Revision tracking records

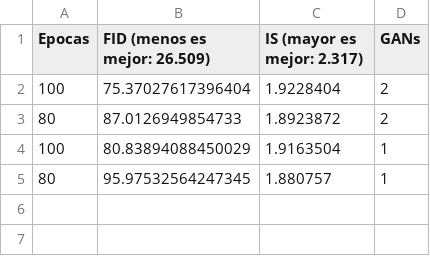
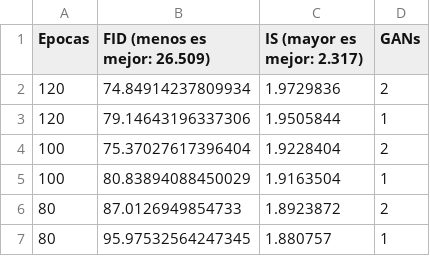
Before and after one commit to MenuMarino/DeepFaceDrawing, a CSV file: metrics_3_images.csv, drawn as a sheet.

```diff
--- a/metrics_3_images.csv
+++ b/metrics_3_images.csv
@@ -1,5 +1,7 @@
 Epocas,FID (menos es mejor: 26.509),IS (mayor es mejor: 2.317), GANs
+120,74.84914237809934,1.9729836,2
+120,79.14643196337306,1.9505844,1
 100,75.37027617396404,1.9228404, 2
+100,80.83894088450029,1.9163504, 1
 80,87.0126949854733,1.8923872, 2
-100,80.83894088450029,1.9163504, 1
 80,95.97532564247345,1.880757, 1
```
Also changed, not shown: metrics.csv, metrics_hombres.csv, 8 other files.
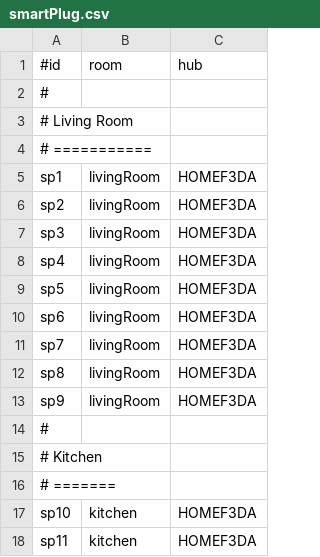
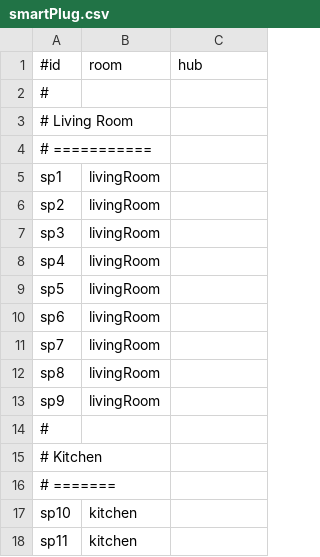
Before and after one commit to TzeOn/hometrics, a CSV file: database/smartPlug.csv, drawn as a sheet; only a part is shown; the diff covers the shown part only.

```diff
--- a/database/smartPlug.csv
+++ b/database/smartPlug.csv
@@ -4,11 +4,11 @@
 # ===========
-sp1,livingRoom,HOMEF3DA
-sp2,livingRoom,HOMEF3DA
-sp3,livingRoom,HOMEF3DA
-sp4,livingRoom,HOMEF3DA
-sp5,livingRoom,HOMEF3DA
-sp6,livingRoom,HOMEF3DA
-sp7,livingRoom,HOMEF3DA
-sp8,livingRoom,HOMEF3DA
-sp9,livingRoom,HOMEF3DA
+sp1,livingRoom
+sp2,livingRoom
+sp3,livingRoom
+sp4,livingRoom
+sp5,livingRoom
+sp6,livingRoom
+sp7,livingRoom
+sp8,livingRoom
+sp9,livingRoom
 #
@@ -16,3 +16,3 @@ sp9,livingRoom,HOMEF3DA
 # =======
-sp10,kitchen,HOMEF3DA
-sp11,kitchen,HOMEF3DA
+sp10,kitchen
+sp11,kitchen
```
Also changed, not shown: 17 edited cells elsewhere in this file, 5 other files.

*EXERCISE GOAL*
Lines in the data containing the string "database" are to be counted; give that number alone.

*RESULT OF THE TASK*
3